Main Avenue running north of Ridgefield toward the Ridgefield National Wildlife Refuge is pictured following re-opening of the road last week. 

Pedestrians headed to the northern entrance of the Ridgefield National Wildlife Refuge will have an easier time getting there following the opening of a reconstructed Main Avenue featuring a new culvert and sidewalk to allow better access for refuge visitor and fish alike.

Last week barricades on a stretch of Main Avenue were removed which previously blocked traffic between Depot Street and 291st Street.

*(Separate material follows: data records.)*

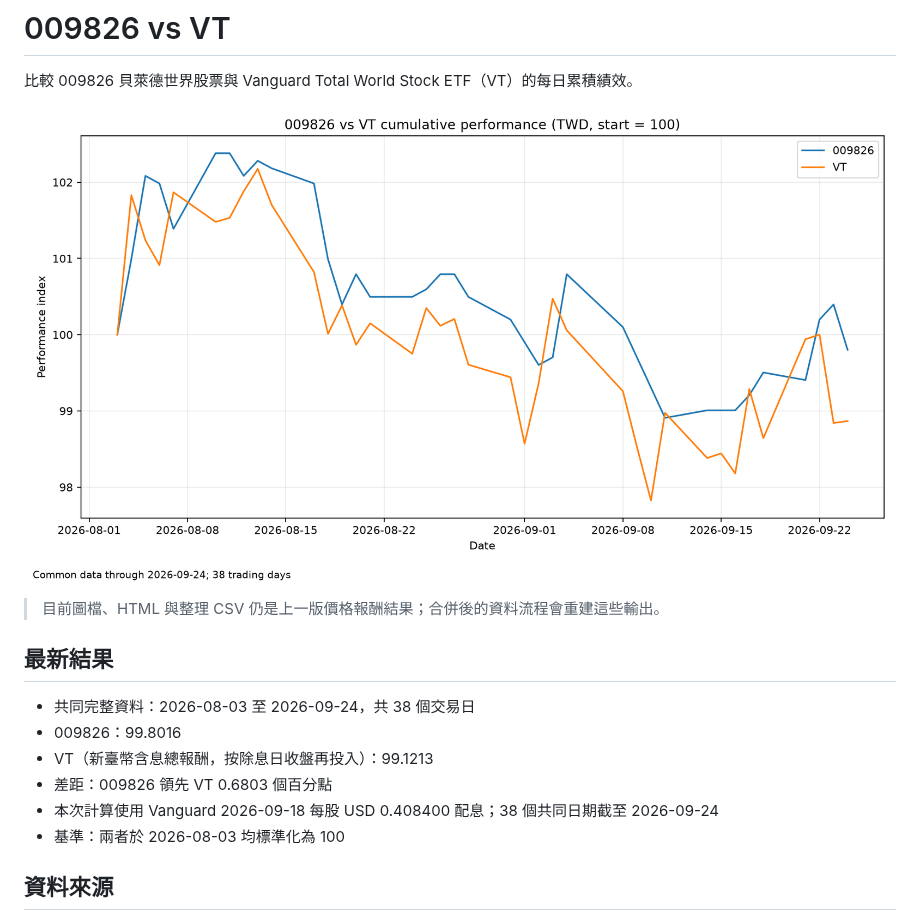
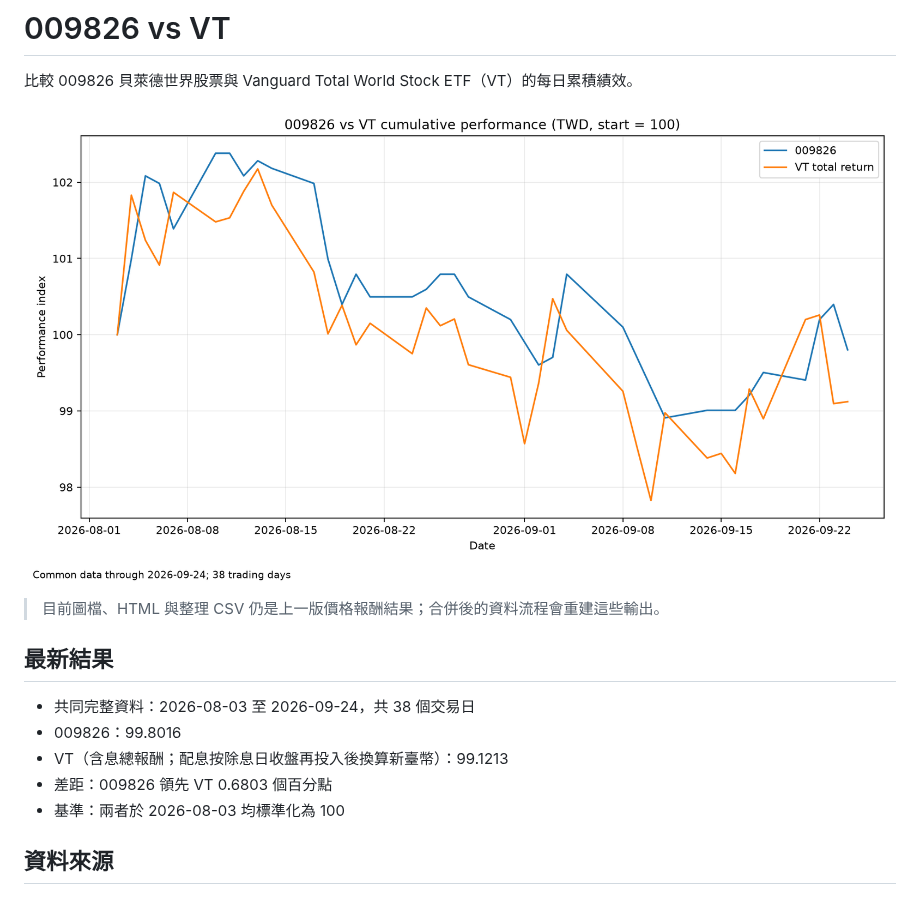
Before and after one commit to g2096204139-prog/009826_vs_VT, a Markdown page: README.md, the part around the change. Drawn GitHub-style; pictures changed too: reports/performance.png.

```diff
--- a/README.md
+++ b/README.md
@@ -10,9 +10,8 @@
 
 - 共同完整資料：2026-08-03 至 2026-09-24，共 38 個交易日
 - 009826：99.8016
-- VT（新臺幣含息總報酬，按除息日收盤再投入）：99.1213
+- VT（含息總報酬；配息按除息日收盤再投入後換算新臺幣）：99.1213
 - 差距：009826 領先 VT 0.6803 個百分點
-- 本次計算使用 Vanguard 2026-09-18 每股 USD 0.408400 配息；38 個共同日期截至 2026-09-24
 - 基準：兩者於 2026-08-03 均標準化為 100
 
 ## 資料來源
```
Also changed, not shown: 3 other files.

According to a project update from the Federal Highway Administration Dec. 20 the last work included installing guardrails, striping newly-paved road and pouring the sidewalk — by Jan. 4 there was still freshly-laid grass seed visible but overall the road appeared fully functional.

The project was a partnership between the refuge, the city of Ridgefield, Clark County, and the FHWA, according to a project description. About 2,200 feet of missing sidewalk was installed according to the description, and apart from increasing pedestrian accessibility with the sidewalk also involved the project  replacement of an undersized 10-foot culvert, through which Gee Creek ran under Main Avenue. 

The road had been closed since early July for the project, with the aim to “greatly enhance visitor access” to the refuge’s Carty Unit, according to the project website. With the sidewalk installation visitors will be able to walk from the city to the refuge without having to choose the “dangerous option” of walking along the shoulder of Main Avenue.

Though bikes will still be prohibited on refuge trails, bike racks are planned for installation at trailheads, according to the project website. 

Outside of access, the culvert replacement will also alleviate issues with flooding. The project website explained that Gee Creek would often run over top of the old road during heavy rains, though the new roadway is raised and the culvert large enough to stop that from happening. The bigger, 40-foot culvert also allows for easier passage under the roadway.

Recommended for you

(0) comments

Welcome to the discussion.

Keep it Clean. Please avoid obscene, vulgar, lewd, racist or sexually-oriented language.
PLEASE TURN OFF YOUR CAPS LOCK.
Don't Threaten. Threats of harming another person will not be tolerated.
Be Truthful. Don't knowingly lie about anyone or anything.
Be Nice. No racism, sexism or any sort of -ism that is degrading to another person.
Be Proactive. Use the 'Report' link on each comment to let us know of abusive posts.
Share with Us. We'd love to hear eyewitness accounts, the history behind an article.